## Assigned task
Copy the listing exactly, please, and keep every picture out of it.

== Given entries

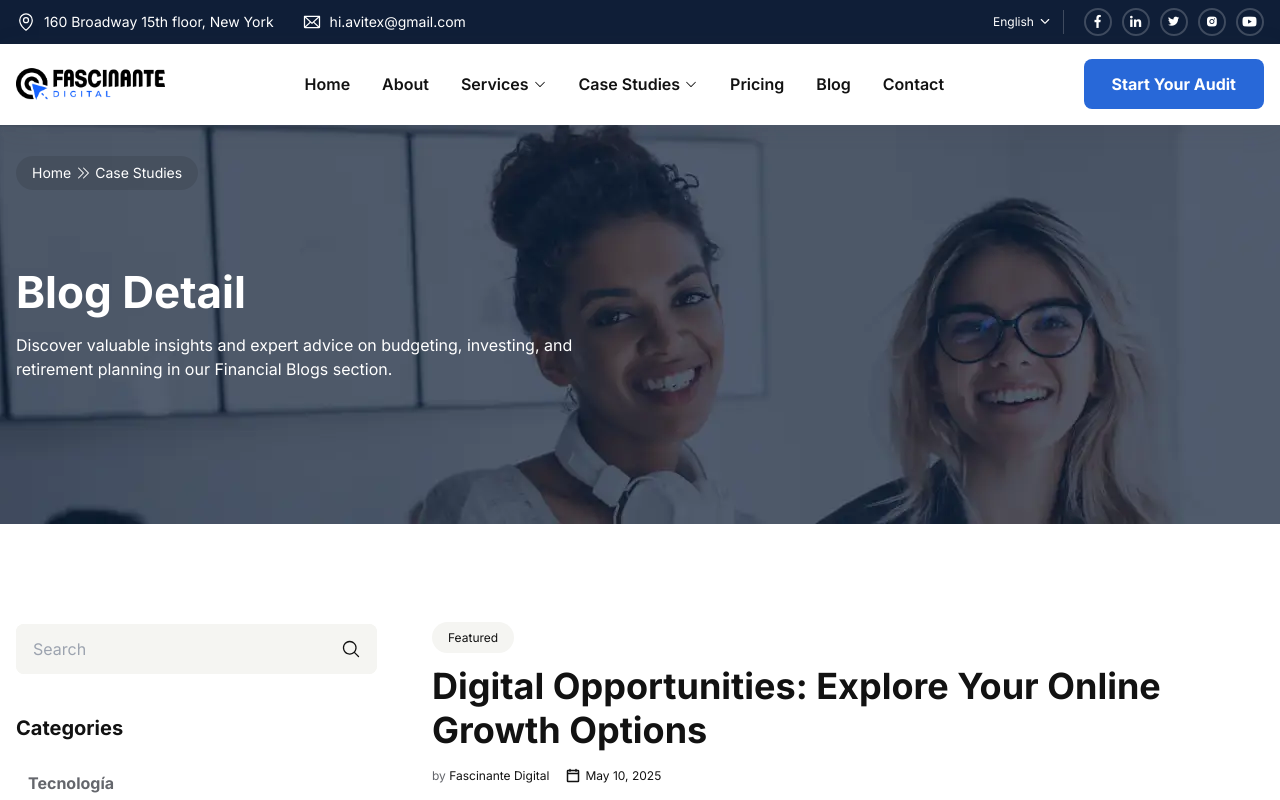
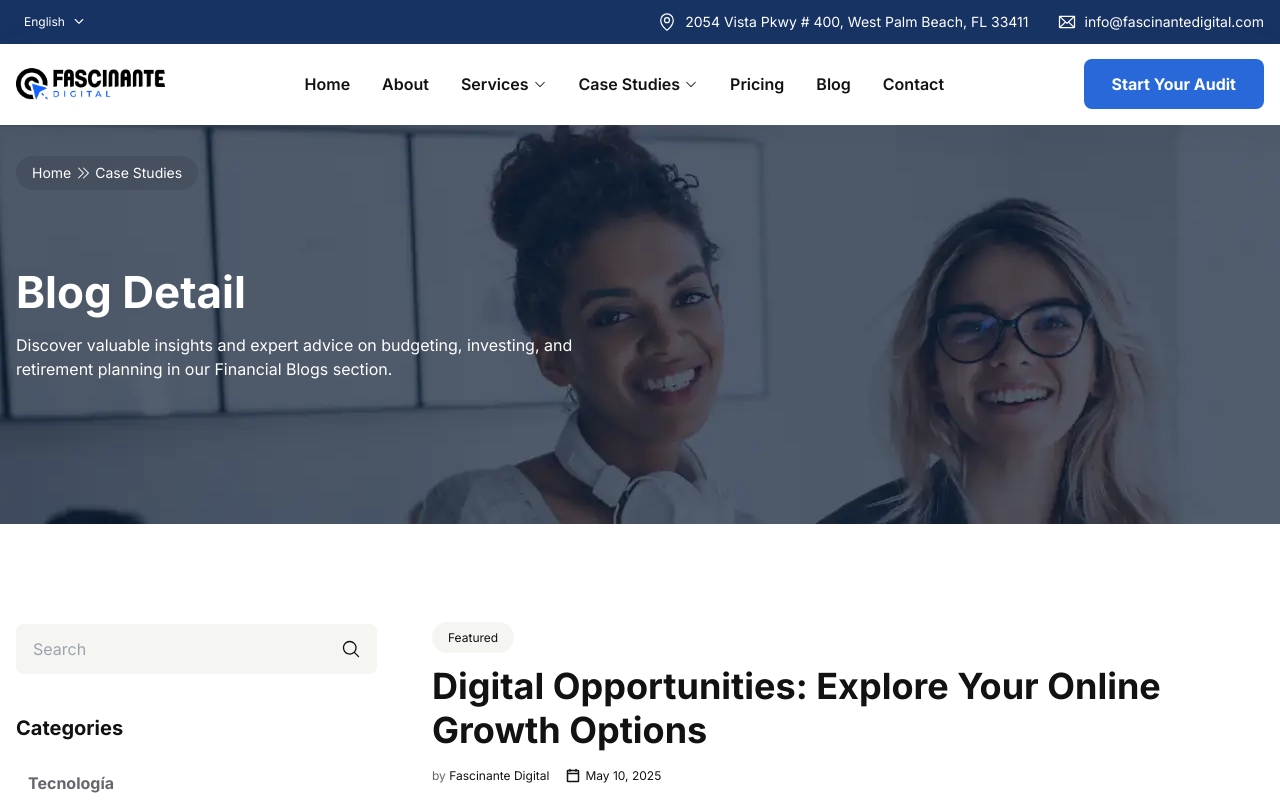
Before and after one commit to alexanderovie/fascinante-web, a Next.js app: page /blog/1 in a window 1280 px wide. Shown: the top 800 px of the page. Built offline with nearby package versions, Linux system fonts and the light colour scheme.

Commit message:
Corrigiendo comillas y errores de lint en servicios

```diff
--- a/src/app/blog/[slug]/page.tsx
+++ b/src/app/blog/[slug]/page.tsx
@@ -1,6 +1,6 @@
 'use client'
 
-import TopNavOne from "@/components/Header/TopNav/TopNavOne"
+import TopNavTwo from "@/components/Header/TopNav/TopNavTwo";
 import MenuTwo from "@/components/Header/Menu/MenuTwo"
 import BreadcrumbItem from "@/components/Breadcrumb/BreadcrumbItem"
 import LayoutDetailOne from "@/components/Blog/LayoutDetail"
@@ -63,7 +63,7 @@ export default function CaseStudyDetail({ params: { slug } }: { params: { slug:
         <>
             <div className="overflow-x-hidden">
                 <header id="header">
-                    <TopNavOne />
+                    <TopNavTwo />
                     <MenuTwo />
                 </header>
                 <main className="content">
--- a/src/app/layout.tsx
+++ b/src/app/layout.tsx
@@ -20,6 +20,7 @@ export default function RootLayout({
       <Head>
         {/* Meta Tags */}
         <meta name="apple-mobile-web-app-title" content="Fascinante" />
+
         <meta name="viewport" content="width=device-width, initial-scale=1.0" />
         <meta name="theme-color" content="#ffffff" />
         <link rel="icon" href="/favicon.ico" />
```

====

## Answer to this problem
Before and after one commit to alexanderovie/fascinante-web, a Next.js app: page /blog/1 in a window 1280 px wide. Shown: the top 800 px of the page. Built offline with nearby package versions, Linux system fonts and the light colour scheme.

Commit message:
Corrigiendo comillas y errores de lint en servicios

```diff
--- a/src/app/blog/[slug]/page.tsx
+++ b/src/app/blog/[slug]/page.tsx
@@ -1,6 +1,6 @@
 'use client'
 
-import TopNavOne from "@/components/Header/TopNav/TopNavOne"
+import TopNavTwo from "@/components/Header/TopNav/TopNavTwo";
 import MenuTwo from "@/components/Header/Menu/MenuTwo"
 import BreadcrumbItem from "@/components/Breadcrumb/BreadcrumbItem"
 import LayoutDetailOne from "@/components/Blog/LayoutDetail"
@@ -63,7 +63,7 @@ export default function CaseStudyDetail({ params: { slug } }: { params: { slug:
         <>
             <div className="overflow-x-hidden">
                 <header id="header">
-                    <TopNavOne />
+                    <TopNavTwo />
                     <MenuTwo />
                 </header>
                 <main className="content">
--- a/src/app/layout.tsx
+++ b/src/app/layout.tsx
@@ -20,6 +20,7 @@ export default function RootLayout({
       <Head>
         {/* Meta Tags */}
         <meta name="apple-mobile-web-app-title" content="Fascinante" />
+
         <meta name="viewport" content="width=device-width, initial-scale=1.0" />
         <meta name="theme-color" content="#ffffff" />
         <link rel="icon" href="/favicon.ico" />
```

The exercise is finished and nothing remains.